* _Problem to work on_
Run through the data and copy out every line that mentions the word "label".

* _Collected data entries_
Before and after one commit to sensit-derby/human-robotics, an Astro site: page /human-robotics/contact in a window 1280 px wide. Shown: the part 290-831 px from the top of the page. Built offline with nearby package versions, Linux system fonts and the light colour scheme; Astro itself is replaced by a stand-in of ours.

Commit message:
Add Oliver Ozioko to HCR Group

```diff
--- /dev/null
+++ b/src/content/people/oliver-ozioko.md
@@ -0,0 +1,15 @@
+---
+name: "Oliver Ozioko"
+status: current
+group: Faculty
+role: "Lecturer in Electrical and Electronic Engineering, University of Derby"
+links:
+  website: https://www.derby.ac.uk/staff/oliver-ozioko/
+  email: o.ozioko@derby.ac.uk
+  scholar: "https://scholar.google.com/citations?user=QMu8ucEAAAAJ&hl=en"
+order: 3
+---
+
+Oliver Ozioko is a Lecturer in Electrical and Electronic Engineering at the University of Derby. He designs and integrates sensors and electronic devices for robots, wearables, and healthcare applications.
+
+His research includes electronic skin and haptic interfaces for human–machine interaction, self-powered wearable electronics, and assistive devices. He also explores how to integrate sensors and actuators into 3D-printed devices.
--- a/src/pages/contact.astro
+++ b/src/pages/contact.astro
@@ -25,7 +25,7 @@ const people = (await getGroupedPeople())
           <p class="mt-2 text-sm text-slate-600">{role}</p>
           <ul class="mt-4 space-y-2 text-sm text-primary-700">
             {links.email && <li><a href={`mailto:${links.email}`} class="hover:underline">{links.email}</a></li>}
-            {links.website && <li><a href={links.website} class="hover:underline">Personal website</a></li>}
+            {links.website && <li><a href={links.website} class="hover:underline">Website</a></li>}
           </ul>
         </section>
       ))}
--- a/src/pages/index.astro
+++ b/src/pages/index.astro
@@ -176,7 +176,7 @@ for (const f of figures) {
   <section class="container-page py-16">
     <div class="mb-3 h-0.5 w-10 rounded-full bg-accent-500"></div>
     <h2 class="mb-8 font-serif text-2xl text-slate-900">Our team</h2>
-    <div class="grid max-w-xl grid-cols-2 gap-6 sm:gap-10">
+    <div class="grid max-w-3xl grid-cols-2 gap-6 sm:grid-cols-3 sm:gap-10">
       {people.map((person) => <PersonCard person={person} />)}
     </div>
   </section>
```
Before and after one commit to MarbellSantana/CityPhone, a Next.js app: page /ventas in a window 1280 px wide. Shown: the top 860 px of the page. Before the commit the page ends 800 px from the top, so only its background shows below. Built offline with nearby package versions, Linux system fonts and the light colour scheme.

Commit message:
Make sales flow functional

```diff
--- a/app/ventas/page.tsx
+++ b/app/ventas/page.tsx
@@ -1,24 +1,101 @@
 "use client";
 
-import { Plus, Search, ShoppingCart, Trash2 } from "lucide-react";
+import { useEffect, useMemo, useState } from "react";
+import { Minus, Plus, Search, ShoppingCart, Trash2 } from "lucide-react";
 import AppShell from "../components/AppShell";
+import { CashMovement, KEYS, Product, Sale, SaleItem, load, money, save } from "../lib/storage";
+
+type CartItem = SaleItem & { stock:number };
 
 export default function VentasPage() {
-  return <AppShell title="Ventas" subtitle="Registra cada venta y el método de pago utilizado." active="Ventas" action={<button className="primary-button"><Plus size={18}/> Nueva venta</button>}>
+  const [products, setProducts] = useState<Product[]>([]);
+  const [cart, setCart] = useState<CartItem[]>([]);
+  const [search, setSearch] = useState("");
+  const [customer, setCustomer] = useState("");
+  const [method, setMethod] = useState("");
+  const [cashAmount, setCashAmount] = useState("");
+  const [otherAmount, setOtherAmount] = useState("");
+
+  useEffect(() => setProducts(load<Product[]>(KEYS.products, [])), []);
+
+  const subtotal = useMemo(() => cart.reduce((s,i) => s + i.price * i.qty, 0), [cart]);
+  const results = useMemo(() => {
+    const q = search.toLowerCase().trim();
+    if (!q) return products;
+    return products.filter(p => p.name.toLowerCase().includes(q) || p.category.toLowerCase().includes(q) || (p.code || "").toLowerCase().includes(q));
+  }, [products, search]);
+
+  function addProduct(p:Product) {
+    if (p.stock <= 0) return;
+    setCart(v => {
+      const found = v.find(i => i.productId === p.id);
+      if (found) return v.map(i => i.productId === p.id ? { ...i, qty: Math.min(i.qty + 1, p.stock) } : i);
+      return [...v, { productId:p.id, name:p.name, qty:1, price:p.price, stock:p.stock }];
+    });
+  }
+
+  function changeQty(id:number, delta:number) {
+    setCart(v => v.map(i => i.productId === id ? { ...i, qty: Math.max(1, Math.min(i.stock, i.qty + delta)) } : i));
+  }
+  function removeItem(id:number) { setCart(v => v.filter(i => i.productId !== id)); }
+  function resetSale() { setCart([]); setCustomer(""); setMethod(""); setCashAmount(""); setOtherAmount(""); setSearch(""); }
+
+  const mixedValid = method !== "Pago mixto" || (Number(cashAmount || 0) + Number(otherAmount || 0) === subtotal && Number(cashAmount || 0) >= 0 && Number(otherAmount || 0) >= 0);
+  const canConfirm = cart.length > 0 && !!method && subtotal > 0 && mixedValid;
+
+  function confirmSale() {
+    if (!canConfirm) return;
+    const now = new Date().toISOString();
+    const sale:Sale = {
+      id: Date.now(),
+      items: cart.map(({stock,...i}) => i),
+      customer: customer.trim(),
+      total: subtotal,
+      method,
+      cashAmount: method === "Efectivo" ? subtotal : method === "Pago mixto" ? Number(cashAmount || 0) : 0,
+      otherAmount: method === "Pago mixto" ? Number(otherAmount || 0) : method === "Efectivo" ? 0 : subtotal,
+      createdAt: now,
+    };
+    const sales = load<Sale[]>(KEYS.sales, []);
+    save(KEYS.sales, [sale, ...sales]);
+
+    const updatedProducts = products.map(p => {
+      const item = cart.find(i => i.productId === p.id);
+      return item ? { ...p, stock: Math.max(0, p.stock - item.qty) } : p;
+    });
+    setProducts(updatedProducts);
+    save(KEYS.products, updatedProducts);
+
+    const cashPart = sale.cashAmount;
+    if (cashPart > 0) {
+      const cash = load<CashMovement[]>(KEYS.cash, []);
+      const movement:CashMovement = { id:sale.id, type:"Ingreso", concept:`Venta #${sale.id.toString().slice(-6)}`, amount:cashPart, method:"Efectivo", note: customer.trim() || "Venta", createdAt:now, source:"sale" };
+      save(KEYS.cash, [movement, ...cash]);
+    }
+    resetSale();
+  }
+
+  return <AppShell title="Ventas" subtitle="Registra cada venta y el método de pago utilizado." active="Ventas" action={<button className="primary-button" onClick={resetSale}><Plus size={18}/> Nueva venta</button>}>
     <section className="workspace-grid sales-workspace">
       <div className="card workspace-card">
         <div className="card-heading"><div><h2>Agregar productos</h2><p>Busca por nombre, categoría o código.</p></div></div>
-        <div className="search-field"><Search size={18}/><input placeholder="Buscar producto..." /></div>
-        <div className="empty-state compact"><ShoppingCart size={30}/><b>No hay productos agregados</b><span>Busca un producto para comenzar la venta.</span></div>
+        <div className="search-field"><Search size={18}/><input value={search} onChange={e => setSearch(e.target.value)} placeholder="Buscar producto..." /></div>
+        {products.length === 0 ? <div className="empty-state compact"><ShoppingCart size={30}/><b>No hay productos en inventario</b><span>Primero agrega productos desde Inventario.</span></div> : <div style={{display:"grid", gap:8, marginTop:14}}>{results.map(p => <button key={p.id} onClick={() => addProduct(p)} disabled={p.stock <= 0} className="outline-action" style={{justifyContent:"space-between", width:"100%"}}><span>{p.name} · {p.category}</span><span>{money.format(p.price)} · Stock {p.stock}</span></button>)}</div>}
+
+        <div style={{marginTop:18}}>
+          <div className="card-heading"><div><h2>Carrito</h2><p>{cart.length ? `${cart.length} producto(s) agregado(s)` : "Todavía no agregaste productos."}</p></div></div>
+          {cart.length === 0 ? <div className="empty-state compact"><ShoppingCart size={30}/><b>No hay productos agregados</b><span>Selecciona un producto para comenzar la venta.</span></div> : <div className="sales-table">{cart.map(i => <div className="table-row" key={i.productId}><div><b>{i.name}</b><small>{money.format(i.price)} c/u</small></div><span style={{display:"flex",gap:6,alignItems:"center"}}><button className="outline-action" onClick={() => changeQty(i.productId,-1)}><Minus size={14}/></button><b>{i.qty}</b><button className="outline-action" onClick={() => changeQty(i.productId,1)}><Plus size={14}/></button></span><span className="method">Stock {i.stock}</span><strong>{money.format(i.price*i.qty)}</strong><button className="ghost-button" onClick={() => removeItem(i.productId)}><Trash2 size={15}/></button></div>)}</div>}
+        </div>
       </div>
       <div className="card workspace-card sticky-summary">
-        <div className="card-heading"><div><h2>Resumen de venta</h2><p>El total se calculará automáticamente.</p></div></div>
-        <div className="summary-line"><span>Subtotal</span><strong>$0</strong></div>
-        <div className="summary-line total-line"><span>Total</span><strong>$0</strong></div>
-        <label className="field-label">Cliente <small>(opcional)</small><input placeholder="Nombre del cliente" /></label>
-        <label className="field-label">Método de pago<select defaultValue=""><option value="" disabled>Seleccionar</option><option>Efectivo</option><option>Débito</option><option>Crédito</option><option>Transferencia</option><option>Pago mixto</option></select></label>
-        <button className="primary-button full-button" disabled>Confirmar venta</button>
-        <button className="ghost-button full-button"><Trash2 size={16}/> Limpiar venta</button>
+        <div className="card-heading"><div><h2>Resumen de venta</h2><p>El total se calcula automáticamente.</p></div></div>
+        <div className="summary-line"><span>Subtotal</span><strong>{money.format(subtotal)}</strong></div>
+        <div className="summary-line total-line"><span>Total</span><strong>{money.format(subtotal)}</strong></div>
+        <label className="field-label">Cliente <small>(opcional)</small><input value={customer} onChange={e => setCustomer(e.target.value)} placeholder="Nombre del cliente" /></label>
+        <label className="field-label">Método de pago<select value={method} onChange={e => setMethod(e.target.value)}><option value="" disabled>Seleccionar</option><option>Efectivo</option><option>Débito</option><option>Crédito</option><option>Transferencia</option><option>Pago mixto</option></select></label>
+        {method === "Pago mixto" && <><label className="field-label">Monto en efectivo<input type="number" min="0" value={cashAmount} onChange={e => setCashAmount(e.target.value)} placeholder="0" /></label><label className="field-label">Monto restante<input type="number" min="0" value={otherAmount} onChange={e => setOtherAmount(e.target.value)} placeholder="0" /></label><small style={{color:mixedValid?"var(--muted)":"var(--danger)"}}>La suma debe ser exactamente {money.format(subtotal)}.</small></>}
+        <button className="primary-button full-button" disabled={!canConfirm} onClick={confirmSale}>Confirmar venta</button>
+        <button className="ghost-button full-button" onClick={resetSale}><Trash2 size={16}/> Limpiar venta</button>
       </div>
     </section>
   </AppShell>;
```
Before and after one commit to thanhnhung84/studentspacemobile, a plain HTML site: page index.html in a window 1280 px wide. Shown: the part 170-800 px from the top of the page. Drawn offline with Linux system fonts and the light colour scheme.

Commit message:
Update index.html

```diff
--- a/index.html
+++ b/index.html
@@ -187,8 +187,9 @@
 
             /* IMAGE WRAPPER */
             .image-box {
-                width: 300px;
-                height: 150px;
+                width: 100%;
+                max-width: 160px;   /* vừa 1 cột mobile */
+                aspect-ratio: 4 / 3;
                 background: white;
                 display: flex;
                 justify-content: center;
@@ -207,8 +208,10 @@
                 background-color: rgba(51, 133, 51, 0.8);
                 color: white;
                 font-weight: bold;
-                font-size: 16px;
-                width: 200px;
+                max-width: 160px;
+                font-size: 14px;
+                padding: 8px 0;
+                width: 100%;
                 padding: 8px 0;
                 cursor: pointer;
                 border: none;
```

* _Exercise solution_
-        <label className="field-label">Cliente <small>(opcional)</small><input placeholder="Nombre del cliente" /></label>
-        <label className="field-label">Método de pago<select defaultValue=""><option value="" disabled>Seleccionar</option><option>Efectivo</option><option>Débito</option><option>Crédito</option><option>Transferencia</option><option>Pago mixto</option></select></label>
+        <label className="field-label">Cliente <small>(opcional)</small><input value={customer} onChange={e => setCustomer(e.target.value)} placeholder="Nombre del cliente" /></label>
+        <label className="field-label">Método de pago<select value={method} onChange={e => setMethod(e.target.value)}><option value="" disabled>Seleccionar</option><option>Efectivo</option><option>Débito</option><option>Crédito</option><option>Transferencia</option><option>Pago mixto</option></select></label>
+        {method === "Pago mixto" && <><label className="field-label">Monto en efectivo<input type="number" min="0" value={cashAmount} onChange={e => setCashAmount(e.target.value)} placeholder="0" /></label><label className="field-label">Monto restante<input type="number" min="0" value={otherAmount} onChange={e => setOtherAmount(e.target.value)} placeholder="0" /></label><small style={{color:mixedValid?"var(--muted)":"var(--danger)"}}>La suma debe ser exactamente {money.format(subtotal)}.</small></>}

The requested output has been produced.